ABSTRACT

Background: The digestive tract of many metazoan invertebrates is characterized by the presence of caeca or diverticula that serve secretory and/or absorptive functions. With the development of various feeding habits, distinctive digestive organs may be present in certain taxa. This also holds true for sea urchins (Echinodermata: Echinoidea), in which a highly specialized gastric caecum can be found in members of a derived subgroup, the Irregularia (cake urchins, sea biscuits, sand dollars, heart urchins, and related forms). As such a specialized caecum has not been reported from "regular" sea urchin taxa, the aim of this study was to elucidate its evolutionary origin.

Results: Using morphological data derived from dissection, magnetic resonance imaging, and extensive literature studies, we compare the digestive tract of 168 echinoid species belonging to 51 extant families. Based on a number of characters such as topography, general morphology, mesenterial suspension, and integration into the haemal system, we homologize the gastric caecum with the more or less pronounced dilation of the anterior stomach that is observed in most "regular" sea urchin taxa. In the Irregularia, a gastric caecum can be found in all taxa except in the Laganina and Scutellina. It is also undeveloped in certain spatangoid species.

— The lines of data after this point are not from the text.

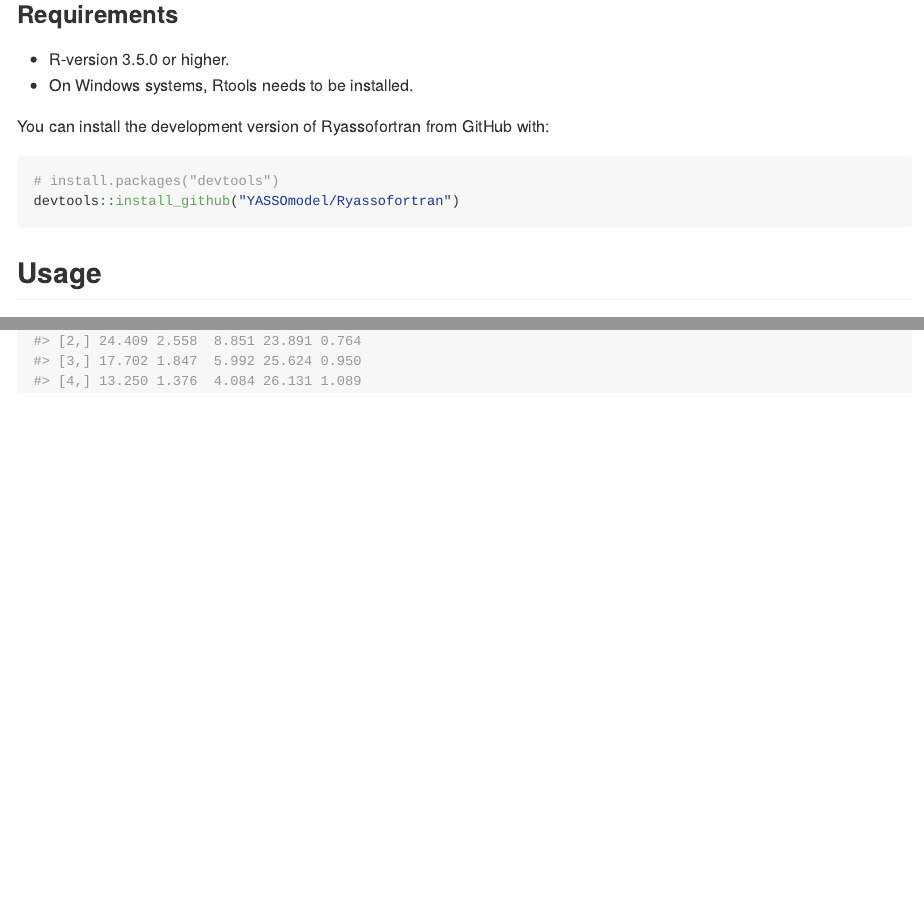
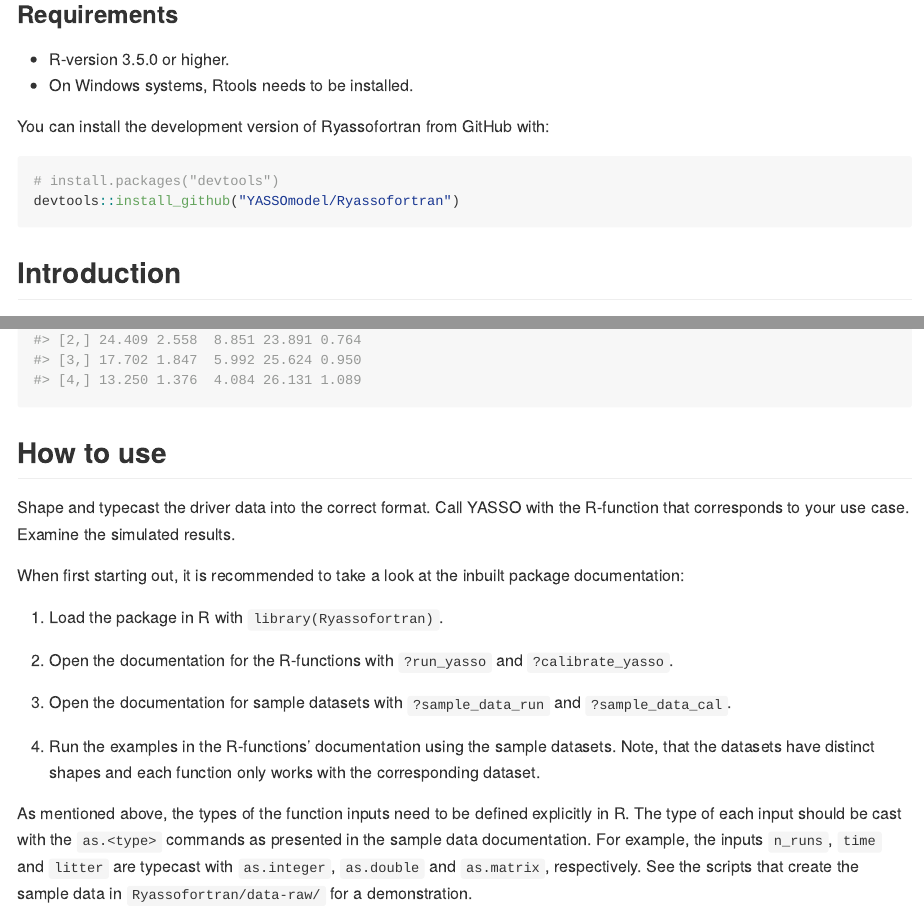
Before and after one commit to qdbell/Ryassofortran, an R Markdown document (README.Rmd): the page in a window 1100 px wide, from 260 px down, and a second part further down, joined at a grey line. The pictures show the output file README.md that the author committed with the source, drawn offline in the style of GitHub.

Commit message:
Add sections

````diff
--- a/README.Rmd
+++ b/README.Rmd
@@ -35,7 +35,7 @@
 devtools::install_github("YASSOmodel/Ryassofortran")
 ```
 
-## Usage
+## Introduction
 
 Ryassofortran provides two R-functions: `run_yasso()` and `calibrate_yasso()`. These functions call the respective Fortran90-wrappers `runyasso` and `calyasso`, which in turn call the Fortran90-subroutine `mod5c` containing the YASSO15 model code. In other words, the package makes it possible to use simple R-functions to run a very fast implementation of YASSO15. While both R-functions essentially call the same model code, there are a few distinctive differences in how they work.
 
@@ -103,3 +103,19 @@
 # Show the results
 round(soil_c_cal, 3)
 ```
+
+## How to use
+
+Shape and typecast the driver data into the correct format. Call YASSO with the R-function that corresponds to your use case. Examine the simulated results.
+
+When first starting out, it is recommended to take a look at the inbuilt package documentation:
+
+1. Load the package in R with `library(Ryassofortran)`.
+
+2. Open the documentation for the R-functions with `?run_yasso` and `?calibrate_yasso`.
+
+3. Open the documentation for sample datasets with `?sample_data_run` and `?sample_data_cal`.
+
+4. Run the examples in the R-functions' documentation using the sample datasets. Note, that the datasets have distinct shapes and each function only works with the corresponding dataset.
+
+As mentioned above, the types of the function inputs need to be defined explicitly in R. The type of each input should be cast with the `as.<type>` commands as presented in the sample data documentation. For example, the inputs `n_runs`, `time` and `litter` are typecast with `as.integer`, `as.double` and `as.matrix`, respectively. See the scripts that create the sample data in `Ryassofortran/data-raw/` for a demonstration.
````
Also changed, not shown: README.md.
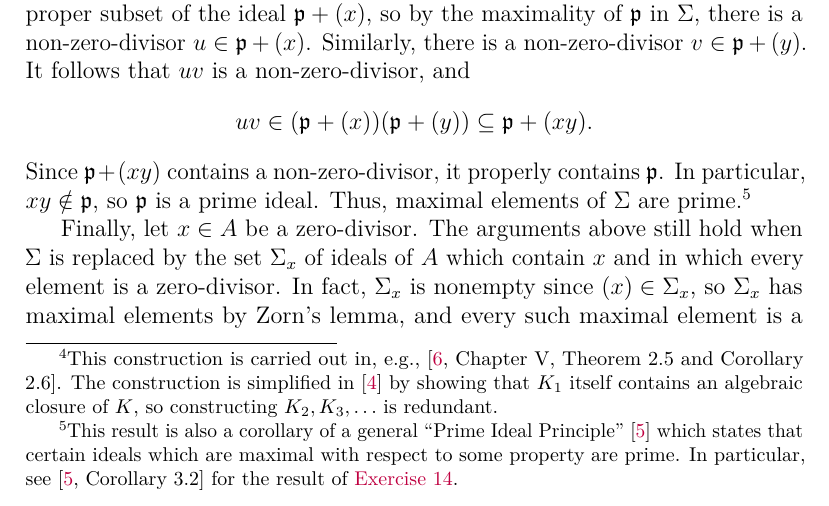
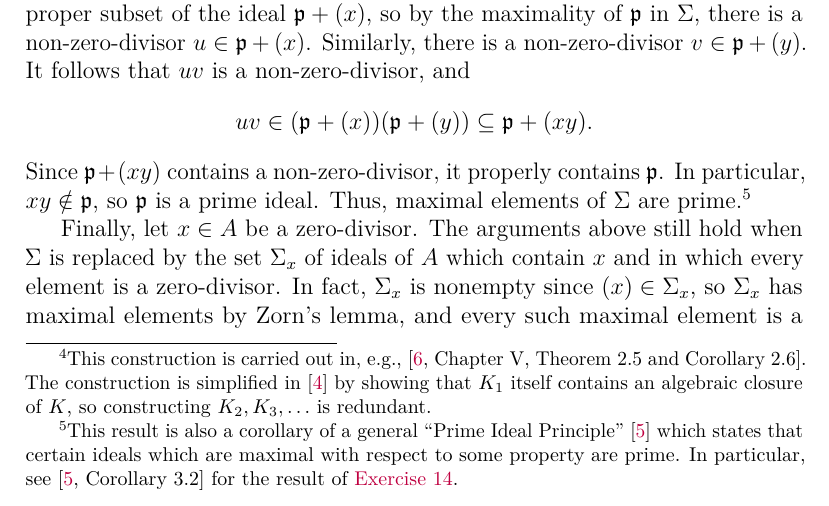
Before and after one commit to artemmavrin/atiyah-macdonald, a LaTeX document (solutions.tex, which reads chapters/01/exercises/13.tex): part of page 17 of 30, cut so that both start at the same text. Compiled offline with pdfLaTeX.

Commit message:
1.13: fixed formatting in footnote

```diff
--- a/chapters/01/exercises/13.tex
+++ b/chapters/01/exercises/13.tex
@@ -59,7 +59,7 @@ There is some positive integer \(n\) such that all the coefficients of \(f\) bel
 Since \(\bar{K}(\alpha) / \bar{K}\) is a finite extension and \(\bar{K} / K\) is algebraic, it follows that \(\alpha\) is algebraic over \(K\), and so \(\alpha \in \bar{K}\).
 Thus, every monic irreducible polynomial over \(\bar{K}\) has a root in \(\bar{K}\), so \(\bar{K}\) is algebraically closed.
 Since \(\bar{K}\) is also algebraic over \(K\), it follows that \(\bar{K}\) is an algebraic closure of \(K\).\footnote{%
-This construction is carried out in, e.g., \cite[Chapter V, Theorem 2.5 and Corollary 2.6]{LangAlgebra}.
+This construction is carried out in, e.g., \cite[Chapter~V, Theorem~2.5 and Corollary~2.6]{LangAlgebra}.
 The construction is simplified in \cite{GilmerAlgebraicClosure} by showing that \(K_1\) itself contains an algebraic closure of \(K\), so constructing \(K_2, K_3, \ldots\) is redundant.
 }%
 \end{solution}
```
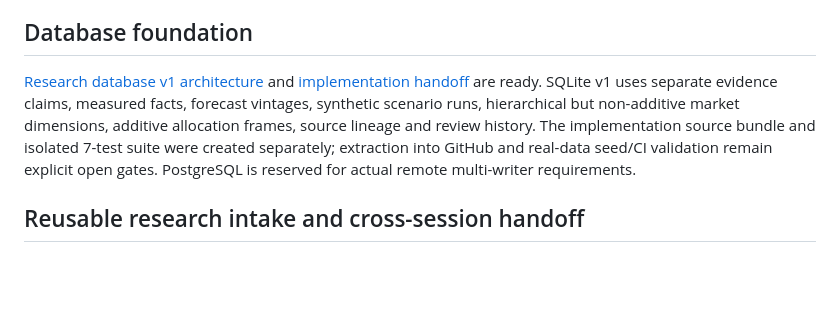
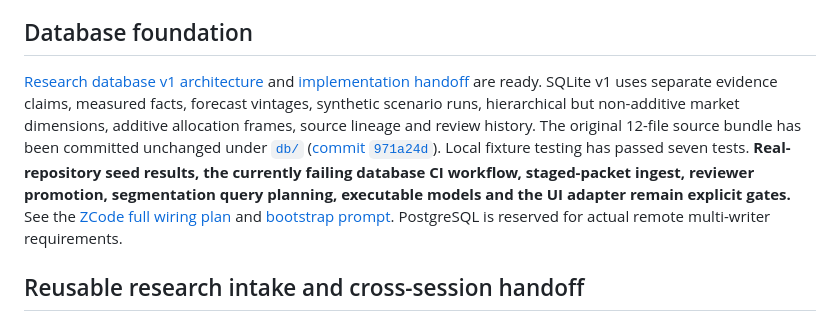
Before and after one commit to owenservera/server-cpu-strategy-lab, a Markdown page: docs/RESEARCH-ROADMAP.md, the part around the change. Drawn GitHub-style; blank space fills up the shorter version.

Commit message:
docs(db): surface committed implementation and executable ZCode integration plan

```diff
--- a/docs/RESEARCH-ROADMAP.md
+++ b/docs/RESEARCH-ROADMAP.md
@@ -4,7 +4,7 @@ The dashboard is the visual interface for a continuously improved, evidence-cons
 
 ## Database foundation
 
-[Research database v1 architecture](database/README.md) and [implementation handoff](database/IMPLEMENTATION-HANDOFF.md) are ready. SQLite v1 uses separate evidence claims, measured facts, forecast vintages, synthetic scenario runs, hierarchical but non-additive market dimensions, additive allocation frames, source lineage and review history. The implementation source bundle and isolated 7-test suite were created separately; extraction into GitHub and real-data seed/CI validation remain explicit open gates. PostgreSQL is reserved for actual remote multi-writer requirements.
+[Research database v1 architecture](database/README.md) and [implementation handoff](database/IMPLEMENTATION-HANDOFF.md) are ready. SQLite v1 uses separate evidence claims, measured facts, forecast vintages, synthetic scenario runs, hierarchical but non-additive market dimensions, additive allocation frames, source lineage and review history. The original 12-file source bundle has been committed unchanged under [`db/`](../db/) ([commit `971a24d`](https://github.com/owenservera/server-cpu-strategy-lab/commit/971a24d3e94f03ec8a2280e07679d6e4a018ad30)). Local fixture testing has passed seven tests. **Real-repository seed results, the currently failing database CI workflow, staged-packet ingest, reviewer promotion, segmentation query planning, executable models and the UI adapter remain explicit gates.** See the [ZCode full wiring plan](database/ZCODE-FULL-WIRING-ASSESSMENT.md) and [bootstrap prompt](database/ZCODE-BOOTSTRAP-PROMPT.md). PostgreSQL is reserved for actual remote multi-writer requirements.
 
 ## Reusable research intake and cross-session handoff
 
```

Conclusions: According to our findings, the sea urchin gastric caecum most likely constitutes a synapomorphy of the Euechinoidea. Its occurrence in "regular" euechinoids is linked to the presence of an additional festoon of the anterior stomach in ambulacrum III. Both structures, the additional festoon and the gastric caecum, are absent in the sister taxon to the Euechinoidea, the Cidaroida. Since the degree of specialization of the gastric caecum is most pronounced in the predominantly sediment-burrowing irregular taxa, we hypothesize that its evolution is closely linked to the development of more elaborate infaunal lifestyles. We provide a comprehensive study of the origin and evolutionary plasticity of a conspicuous digestive tract structure, the gastric caecum, in a major taxon of the extant invertebrate macrozoobenthos.

Show MeSH
Related in: MedlinePlus